* _YOUR TASK_:
All entries below are to be returned in full, exactly as they stand.

(Detected change data)
::::::::
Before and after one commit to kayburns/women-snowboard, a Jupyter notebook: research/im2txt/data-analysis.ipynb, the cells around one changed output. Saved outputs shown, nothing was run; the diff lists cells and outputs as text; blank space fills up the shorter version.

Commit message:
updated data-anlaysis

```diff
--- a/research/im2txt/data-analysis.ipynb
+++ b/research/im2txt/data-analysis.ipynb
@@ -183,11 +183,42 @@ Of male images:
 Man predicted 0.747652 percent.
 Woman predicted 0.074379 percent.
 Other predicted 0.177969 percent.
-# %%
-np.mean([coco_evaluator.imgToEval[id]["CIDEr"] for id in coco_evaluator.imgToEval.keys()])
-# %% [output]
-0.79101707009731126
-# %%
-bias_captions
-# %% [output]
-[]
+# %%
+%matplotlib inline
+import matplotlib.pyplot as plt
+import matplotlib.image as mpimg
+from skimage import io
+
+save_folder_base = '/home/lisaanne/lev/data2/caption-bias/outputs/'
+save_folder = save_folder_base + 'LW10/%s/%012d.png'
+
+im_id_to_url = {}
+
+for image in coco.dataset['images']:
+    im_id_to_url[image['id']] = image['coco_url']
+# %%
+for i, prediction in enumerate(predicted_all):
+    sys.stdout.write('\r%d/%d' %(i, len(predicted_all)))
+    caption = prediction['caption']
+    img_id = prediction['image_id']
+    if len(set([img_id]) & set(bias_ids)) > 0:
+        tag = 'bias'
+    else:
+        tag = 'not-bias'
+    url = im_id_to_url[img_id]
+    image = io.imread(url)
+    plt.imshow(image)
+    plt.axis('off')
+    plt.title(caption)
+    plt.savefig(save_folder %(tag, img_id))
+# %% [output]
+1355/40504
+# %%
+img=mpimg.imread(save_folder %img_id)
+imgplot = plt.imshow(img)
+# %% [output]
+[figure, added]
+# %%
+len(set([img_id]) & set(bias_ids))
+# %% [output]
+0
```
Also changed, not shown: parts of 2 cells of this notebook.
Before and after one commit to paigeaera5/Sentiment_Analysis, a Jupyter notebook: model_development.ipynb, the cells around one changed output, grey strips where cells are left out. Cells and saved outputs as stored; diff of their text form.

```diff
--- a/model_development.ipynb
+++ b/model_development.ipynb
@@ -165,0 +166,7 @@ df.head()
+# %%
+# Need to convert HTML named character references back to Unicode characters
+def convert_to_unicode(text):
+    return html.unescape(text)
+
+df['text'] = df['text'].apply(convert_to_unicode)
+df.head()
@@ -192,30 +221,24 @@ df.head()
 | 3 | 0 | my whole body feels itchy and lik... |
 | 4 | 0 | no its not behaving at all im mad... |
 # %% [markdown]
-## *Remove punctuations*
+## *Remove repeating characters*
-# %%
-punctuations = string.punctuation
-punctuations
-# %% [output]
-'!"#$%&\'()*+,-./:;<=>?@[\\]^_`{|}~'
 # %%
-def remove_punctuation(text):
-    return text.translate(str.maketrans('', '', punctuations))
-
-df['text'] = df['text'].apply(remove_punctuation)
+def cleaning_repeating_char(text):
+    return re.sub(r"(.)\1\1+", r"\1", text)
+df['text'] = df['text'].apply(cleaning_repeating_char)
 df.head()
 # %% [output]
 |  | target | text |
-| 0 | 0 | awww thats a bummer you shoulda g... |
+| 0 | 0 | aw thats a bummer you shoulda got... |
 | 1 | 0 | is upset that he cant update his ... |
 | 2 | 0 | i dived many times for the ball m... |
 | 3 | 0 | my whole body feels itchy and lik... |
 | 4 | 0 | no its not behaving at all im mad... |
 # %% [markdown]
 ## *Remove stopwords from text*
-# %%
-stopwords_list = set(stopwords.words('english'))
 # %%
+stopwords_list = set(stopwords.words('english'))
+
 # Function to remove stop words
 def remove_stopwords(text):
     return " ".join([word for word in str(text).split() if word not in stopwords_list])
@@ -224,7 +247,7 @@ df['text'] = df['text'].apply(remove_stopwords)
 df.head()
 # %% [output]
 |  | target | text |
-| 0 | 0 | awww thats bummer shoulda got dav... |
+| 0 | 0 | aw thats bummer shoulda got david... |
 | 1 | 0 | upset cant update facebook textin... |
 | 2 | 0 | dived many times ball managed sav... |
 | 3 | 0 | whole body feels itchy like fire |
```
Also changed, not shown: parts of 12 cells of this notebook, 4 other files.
::::::::
* _REPLY TO THE EXERCISE_:
Before and after one commit to kayburns/women-snowboard, a Jupyter notebook: research/im2txt/data-analysis.ipynb, the cells around one changed output. Saved outputs shown, nothing was run; the diff lists cells and outputs as text; blank space fills up the shorter version.

Commit message:
updated data-anlaysis

```diff
--- a/research/im2txt/data-analysis.ipynb
+++ b/research/im2txt/data-analysis.ipynb
@@ -183,11 +183,42 @@ Of male images:
 Man predicted 0.747652 percent.
 Woman predicted 0.074379 percent.
 Other predicted 0.177969 percent.
-# %%
-np.mean([coco_evaluator.imgToEval[id]["CIDEr"] for id in coco_evaluator.imgToEval.keys()])
-# %% [output]
-0.79101707009731126
-# %%
-bias_captions
-# %% [output]
-[]
+# %%
+%matplotlib inline
+import matplotlib.pyplot as plt
+import matplotlib.image as mpimg
+from skimage import io
+
+save_folder_base = '/home/lisaanne/lev/data2/caption-bias/outputs/'
+save_folder = save_folder_base + 'LW10/%s/%012d.png'
+
+im_id_to_url = {}
+
+for image in coco.dataset['images']:
+    im_id_to_url[image['id']] = image['coco_url']
+# %%
+for i, prediction in enumerate(predicted_all):
+    sys.stdout.write('\r%d/%d' %(i, len(predicted_all)))
+    caption = prediction['caption']
+    img_id = prediction['image_id']
+    if len(set([img_id]) & set(bias_ids)) > 0:
+        tag = 'bias'
+    else:
+        tag = 'not-bias'
+    url = im_id_to_url[img_id]
+    image = io.imread(url)
+    plt.imshow(image)
+    plt.axis('off')
+    plt.title(caption)
+    plt.savefig(save_folder %(tag, img_id))
+# %% [output]
+1355/40504
+# %%
+img=mpimg.imread(save_folder %img_id)
+imgplot = plt.imshow(img)
+# %% [output]
+[figure, added]
+# %%
+len(set([img_id]) & set(bias_ids))
+# %% [output]
+0
```
Also changed, not shown: parts of 2 cells of this notebook.
Before and after one commit to paigeaera5/Sentiment_Analysis, a Jupyter notebook: model_development.ipynb, the cells around one changed output, grey strips where cells are left out. Cells and saved outputs as stored; diff of their text form.

```diff
--- a/model_development.ipynb
+++ b/model_development.ipynb
@@ -165,0 +166,7 @@ df.head()
+# %%
+# Need to convert HTML named character references back to Unicode characters
+def convert_to_unicode(text):
+    return html.unescape(text)
+
+df['text'] = df['text'].apply(convert_to_unicode)
+df.head()
@@ -192,30 +221,24 @@ df.head()
 | 3 | 0 | my whole body feels itchy and lik... |
 | 4 | 0 | no its not behaving at all im mad... |
 # %% [markdown]
-## *Remove punctuations*
+## *Remove repeating characters*
-# %%
-punctuations = string.punctuation
-punctuations
-# %% [output]
-'!"#$%&\'()*+,-./:;<=>?@[\\]^_`{|}~'
 # %%
-def remove_punctuation(text):
-    return text.translate(str.maketrans('', '', punctuations))
-
-df['text'] = df['text'].apply(remove_punctuation)
+def cleaning_repeating_char(text):
+    return re.sub(r"(.)\1\1+", r"\1", text)
+df['text'] = df['text'].apply(cleaning_repeating_char)
 df.head()
 # %% [output]
 |  | target | text |
-| 0 | 0 | awww thats a bummer you shoulda g... |
+| 0 | 0 | aw thats a bummer you shoulda got... |
 | 1 | 0 | is upset that he cant update his ... |
 | 2 | 0 | i dived many times for the ball m... |
 | 3 | 0 | my whole body feels itchy and lik... |
 | 4 | 0 | no its not behaving at all im mad... |
 # %% [markdown]
 ## *Remove stopwords from text*
-# %%
-stopwords_list = set(stopwords.words('english'))
 # %%
+stopwords_list = set(stopwords.words('english'))
+
 # Function to remove stop words
 def remove_stopwords(text):
     return " ".join([word for word in str(text).split() if word not in stopwords_list])
@@ -224,7 +247,7 @@ df['text'] = df['text'].apply(remove_stopwords)
 df.head()
 # %% [output]
 |  | target | text |
-| 0 | 0 | awww thats bummer shoulda got dav... |
+| 0 | 0 | aw thats bummer shoulda got david... |
 | 1 | 0 | upset cant update facebook textin... |
 | 2 | 0 | dived many times ball managed sav... |
 | 3 | 0 | whole body feels itchy like fire |
```
Also changed, not shown: parts of 12 cells of this notebook, 4 other files.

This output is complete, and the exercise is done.